That’s a happy ending for Kade. The Ikkinni have a chance at freedom, and eventually (very much so considering the equine birthrate of one foal per mare per year, though the Service indicates that it intends to send more horses to Klor) driving the Styor off the planet. Which suits the Terrans perfectly. They’re playing a long game, with the goal of bringing down the evil slavelords.
There is a fair amount of “racial memory” in play here, but it’s mitigated by Kade’s knowledge of history and his solidly practical approach. He is a kind of “brown savior,” but it’s clear the Ikkinni have their own ways of dealing with what he has to offer. They’ll take it and run with it, and they won’t let themselves be trapped into slavery again.
The ecological question could become a major issue as the horse population increases, but in Kade’s calculus, whatever frees the Ikkinni and gets rid of the Styor has to be worth it. Norton doesn’t take that as far as she might, but she has other priorities and an inflexible word count.
Of course I have to talk about the horses. You knew that, right?
I had never pegged Norton as a horse person. The vast majority of her books either slide past the riding animals or give them a minimal role in the narrative. Here they’re crucial to the plot, and Kade spends a great deal of time having adventures with them.
They’re done surprisingly well.
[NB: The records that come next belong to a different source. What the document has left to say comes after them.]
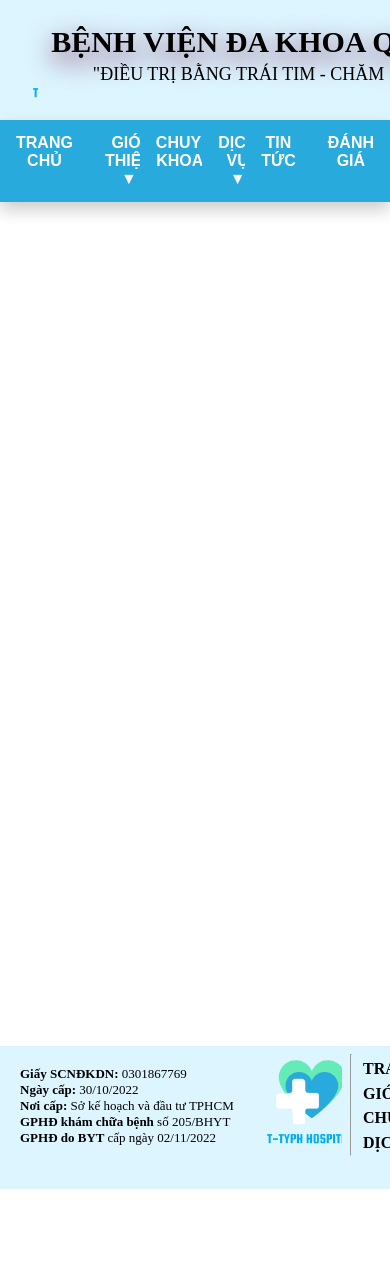
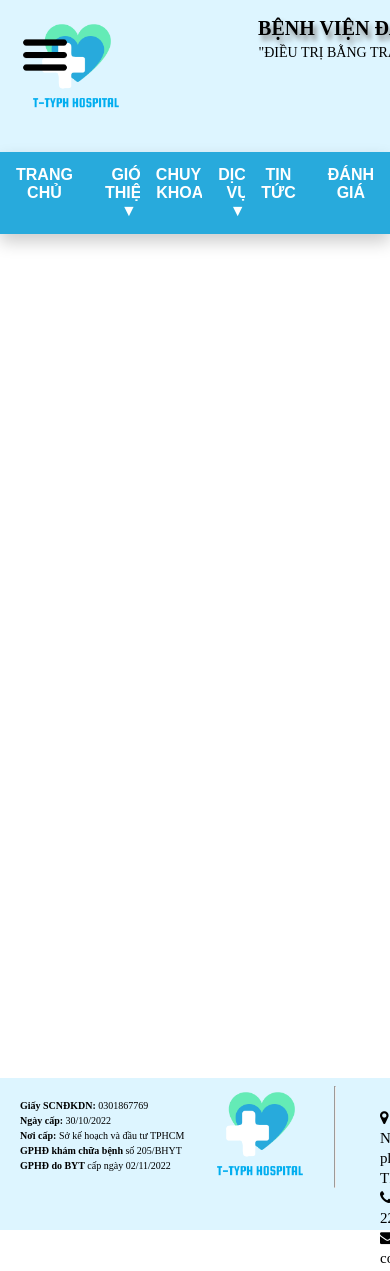
Before and after one commit to nhagom/T-TYPH, a plain HTML site: page header_footer.html in a window 390 px wide. Shown: the top 1271 px of the page. Drawn offline with nearby package versions, Linux system fonts and the light colour scheme.

Commit message:
Phong mới chỉnh

```diff
--- a/header_footer.html
+++ b/header_footer.html
@@ -10,11 +10,12 @@
       href="https://cdn.jsdelivr.net/npm/bootstrap-icons@1.9.1/font/bootstrap-icons.css"
       rel="stylesheet"
     />
+    <link rel="stylesheet" href="https://cdnjs.cloudflare.com/ajax/libs/font-awesome/4.7.0/css/font-awesome.min.css">
   </head>
   <body>
-    <header id="header">
+    <header id="header" >
       <div class="container">
-        <div class="logo">
+        <div class="logo_header">
           <img src="./image/logo.png" alt="Logo" class="logoo" />
         </div>
         <div class="slogan">
@@ -34,7 +35,6 @@
         </div>
         <div class="contact">
           <div class="phoneNumb">
-            <!-- <img src="../image/old-typical-phone.svg" class="icon_phone" /> -->
             ☎<span class="phone"> (+84) 862 228 2288</span>
           </div>
           <div class="btn">
@@ -54,7 +54,52 @@
         </div>
       </div>
     </header>
-    <div class="navbar">
+    <header class="none" id="header_mb">
+      <div class="container">
+        <div class="header_mb-menu">
+          <img src="./image/menu-alt-64.webp" class="menu_image">
+        </div>
+        <div class="logo_header">
+          <img src="./image/logo.png" alt="Logo" class="logoo" />
+        </div>
+        <div class="slogan">
+          <h2>BỆNH VIỆN ĐA KHOA QUỐC TẾ T-TYPH</h2>
+          <h4>"ĐIỀU TRỊ BẰNG TRÁI TIM - CHĂM SÓC BẰNG TẤM LÒNG"</h4>
+        </div>
+        <!-- <div class="search">
+          <form action="#" method="post" class="form-search">
+            <input
+              type="text"
+              readonly
+              onfocus="this.removeAttribute('readonly')"
+              placeholder="Tìm kiếm ..."
+            />
+            <button type="submit"><i class="bi bi-search"></i></button>
+          </form>
+        </div> -->
+        <div class="contact">
+          <!-- <div class="phoneNumb">
+            ☎<span class="phone"> (+84) 862 228 2288</span>
+          </div> -->
+          <div class="btn">
+            <form action="#" method="get" class="form-button">
+              <button class="btn_logIn" type="submit">ĐĂNG NHẬP</button> <br>
+              <button class="btn_datLich" type="submit">
+                <i class="bi bi-calendar3"></i> ĐẶT LỊCH
+              </button>
+
+            </form>
+          </div>
+        </div>
+        <!-- <div class="qrCode">
+          <img
+            src="./image/314980762_1408401016358976_7193221243400698382_n.jpg"
+            class="maQR"
+          />
+        </div> -->
+      </div>
+    </header>
+    <div class="navbar none">
       <a href="#trangchu">TRANG CHỦ</a>
       <div class="dropdown">
         <button class="nut_dropdown">GIỚI THIỆU ▼</button>
@@ -114,7 +159,7 @@
             <strong>GPHĐ khám chữa bệnh </strong> số 205/BHYT <br />
             <strong>GPHĐ do BYT </strong> cấp ngày 02/11/2022
           </p>
-          <div class="logo">
+          <div class="logo_footer">
             <img src="./image/logo.png" alt="Logo" class="logoo" />
           </div>
           <hr class="vertical" />
@@ -142,10 +187,10 @@
         </div>
         <div class="footer-right">
           <p class="contact_footer">
-            Số 68, đường Nguyễn Văn Hưởng, phường Thảo Điền, TP Thủ Đức, TP HCM
+            <i class="fa fa-map-marker"></i> &nbsp;&nbsp;&nbsp; Số 68, đường Nguyễn Văn Hưởng, phường Thảo Điền, TP Thủ Đức, TP HCM
             <br />
-            (+84) 862 228 2288 <br />
-            Email: contact@ttyph.com.vn
+            <i class="fa fa-phone"></i> &nbsp;&nbsp;&nbsp;(+84) 862 228 2288 <br />
+            <i class="fa fa-envelope"></i> &nbsp;&nbsp;&nbsp;Email: contact@ttyph.com.vn
           </p>
         </div>
       </div>
--- a/main.css
+++ b/main.css
@@ -4,13 +4,13 @@ body {
   padding: 0;
   margin: 0;
 }
-#header {
-  background-color: #ddf5ff;
+.none{
+  display: none;
 }
 h2 {
   font-size: 30px;
   font-family: "Nunito", serif;
-  text-shadow: 0px 9px 26px #77325a;
+  text-shadow: 3px 5px 5px gray  ;
   height: fit-content;
   margin-bottom: 10px;
 }
@@ -24,7 +24,8 @@ h4 {
 .container {
   display: flex;
   flex-direction: row;
-  height: 120px;
+  height: 18vh;
+  background-color: #ddf5ff;
 }
 .logo {
   /* width: 76px;
@@ -42,19 +43,19 @@ img {
   height: 120px;
   margin: 0;
 }
-img.logoo {
+img.logoo_header {
   width: 150px;
   height: 150px;
 }
 
 .slogan {
-  width: 600px;
+  /* width: 600px; */
   text-align: center;
   min-width: 600px;
 }
 .search {
   width: 25%;
-  padding: 0 20px;
+  /* padding: 0 20px; */
 }
 .form-search {
   width: 100%;
@@ -94,7 +95,6 @@ img.logoo {
 } */
 .contact {
   width: 250px;
-  margin-left: -50px;
   min-width: 250px;
 }
 .phoneNumb {
@@ -141,6 +141,8 @@ span.phone {
 }
 .qrCode {
   min-width: 108px;
+  position: absolute;
+  right: 0px;
 }
 @media screen and (max-width: 1254px) {
   img.maQR {
@@ -245,14 +247,15 @@ span.phone {
   display: flex;
   flex-direction: row;
   background-color: #ddf5ff;
-  height: 17vh;
+  height: 18vh;
   position: relative;
   bottom: 0px;
+  width: 100%;
 }
 .footer-left {
   display: flex;
   /* flex-direction: row; */
-  width: 500px;
+  width: 30%;
   min-width: 360px;
 }
 p.info {
@@ -261,16 +264,15 @@ p.info {
   margin-top: 20px;
   font-family: "Nunito";
 }
-.logo {
+.logo_footer {
   display: flex;
-  width: 30%;
+  width: 35%;
   margin-top: -10px;
   overflow: hidden;
 }
 img.logoo {
   width: 150px;
   height: 150px;
-  min-width: 150px;
 }
 hr.vertical {
   width: 0px;
@@ -278,8 +280,9 @@ hr.vertical {
 }
 .footer-middle {
   display: flex;
-  width: 350px;
-  min-width: 350px;
+  width: 25%;
+  min-width: 250px;
+  margin-left: 20px;
 }
 
 a {
@@ -308,8 +311,54 @@ p.contact_footer {
   margin-left: 20px;
   margin-top: 15px;
   font-size: 17px;
-  line-height: 30px;
+  line-height: 28px;
+  overflow: hidden;
+}
+.footer_right{
+  height: 100%;
+}
+@media screen and (max-width: 1000px) {
+  p.contact_footer{
+    font-size: 15px;
+    line-height: 20px;
+    margin-top: 30px;
+  }
+  .footer-middle{display: none;}
+  p.info{
+    font-size: 10px;
+    line-height: 15px;
+  }
 }
 .bold{
   font-weight: bold;
 }
+/*----------------------mobile--------------------*/
+.header_mb-menu{
+  width: 50px;
+  height: 50px;
+  position: absolute;
+  top:30px;
+  left: 20px;
+}
+.menu_image{
+  width: 100%;
+  height: 100%;
+}
+@media screen and (max-width: 1100px) {
+  #header{
+    display: none;
+  }
+  #header_mb{
+    display: block;
+  }
+  h2{
+    font-size: 20px;
+  }
+  h4{
+    font-size: 14px;
+  }
+  .sologan{
+    position: absolute;
+    top:30px;
+  }
+}
```
Also changed, not shown: image/menu-alt-64.webp (added).
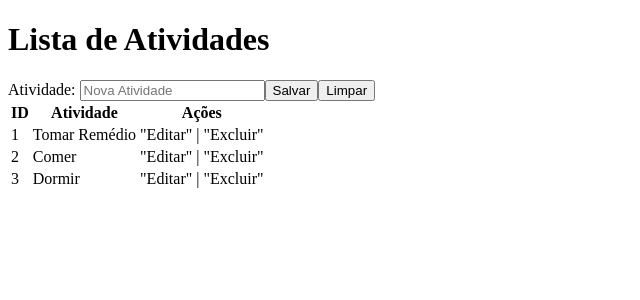
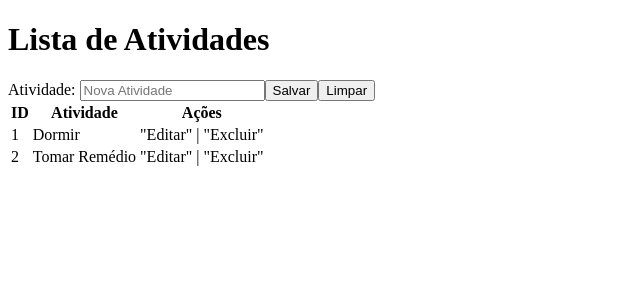
Before and after one commit to Caio-Almeida-P/projeto-aula-pw, an Angular app in the folder projeto/: page / in a window 1280 px wide. Shown: the top 300 px of the page, without its empty margins (0-640 px from the left). Built offline with nearby package versions, Linux system fonts and the light colour scheme.

Commit message:
Some alterations

```diff
--- a/projeto/src/app/home/home.html
+++ b/projeto/src/app/home/home.html
@@ -25,24 +25,18 @@
                 </tr>
             </thead>
 
+            <!-- Vamos Começar a fazer a varredura do vetor lista-->
             <tbody>
-                <tr>
-                    <td>1</td>
-                    <td>Tomar Remédio</td>
-                    <td>"Editar" | "Excluir"</td>
-                </tr>
+                @for (atividade of lista; track atividade.id){
+                    <tr>
+                <!-- Vínculo simples entre o html e TS  -> Somente leitura de valores -->
+                        <td>{{atividade.id}}</td>
+                        <td>{{atividade.nome}}</td>
+                        <td>"Editar" | "Excluir"</td>
+                    </tr>
+                }
 
-                <tr>
-                    <td>2</td>
-                    <td>Comer</td>
-                    <td>"Editar" | "Excluir"</td>
-                </tr>
 
-                <tr>
-                    <td>3</td>
-                    <td>Dormir</td>
-                    <td>"Editar" | "Excluir"</td>
-                </tr>
             </tbody>
 
         </table>
--- a/projeto/src/app/home/home.ts
+++ b/projeto/src/app/home/home.ts
@@ -18,6 +18,12 @@ export class Home {
   // Atributo => variável de uma classe
   public nome = '';
 
+  // Criando uma lista de atividades
+  public lista = [
+    {id: 1, nome: "Dormir"},
+    {id: 2, nome: "Tomar Remédio"}
+  ];
+
   cancelar(): void {
     this.nome = '';
   }
```
Also changed, not shown: projeto/src/app/home/atividade.ts (added, +11 -0 lines).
I don’t think she ever did any long-distance riding (or much if any riding at all) or she would have mentioned certain details about what happens when a person hasn’t ridden in a while; and she doesn’t make enough of the difficulty of teaching an adult non-rider to ride. She makes the classic mistake of having her rider “knee” the horse to make it go (it’s the lower leg that does it).
And yet, in other ways, she clearly did her homework. She selects a good equine type for this alien environment, the small, hardy horse of the East Asian steppes from Kazakhstan to Mongolia. It’s not the more gracile and aesthetic animal of the American Plains, but it can survive under difficult conditions, and it’s smart and tough and can, when it needs to, think for itself.
She knows (as many didn’t in 1960 and many don’t even now) that the lead mare is in charge of the herd and the stallion is its defense force. She gives both horses personalities and responsibilities, and shows how Kade respects their decisions when the situation gets complicated.
The rest of the mares are basically extensions of the leader, but that’s all right. The story doesn’t need any more than that. It’s a good example of a non-horse person writing a horse-centered story well enough to make it work.
This is a pretty good adventure overall, with a character who, if not tremendously engaging, is decently enough drawn to get the job done. The political and social setup took quite a bit of thought, and the Ikkinni are just enough different from Kade’s culture and mores to offer both friction and contrast. It’s a far better book than I expected. I actually enjoyed it, and would read it again.
I’m off to Eye of the Monster next, forewarned that it might not be quite as comfortable a read as The Sioux Spaceman. I’m prepared. We’ll see what happens.
Judith Tarr’s first novel, The Isle of Glass, appeared in 1985. Her most recent novel, Dragons in the Earth, a contemporary fantasy set in Arizona, was published by Book View Cafe. In between, she’s written historicals and historical fantasies and epic fantasies and space operas, some of which have been published as ebooks from Book View Café. She has won the Crawford Award, and been a finalist for the World Fantasy Award and the Locus Award. She lives in Arizona with an assortment of cats, a blue-eyed dog, and a herd of Lipizzan horses.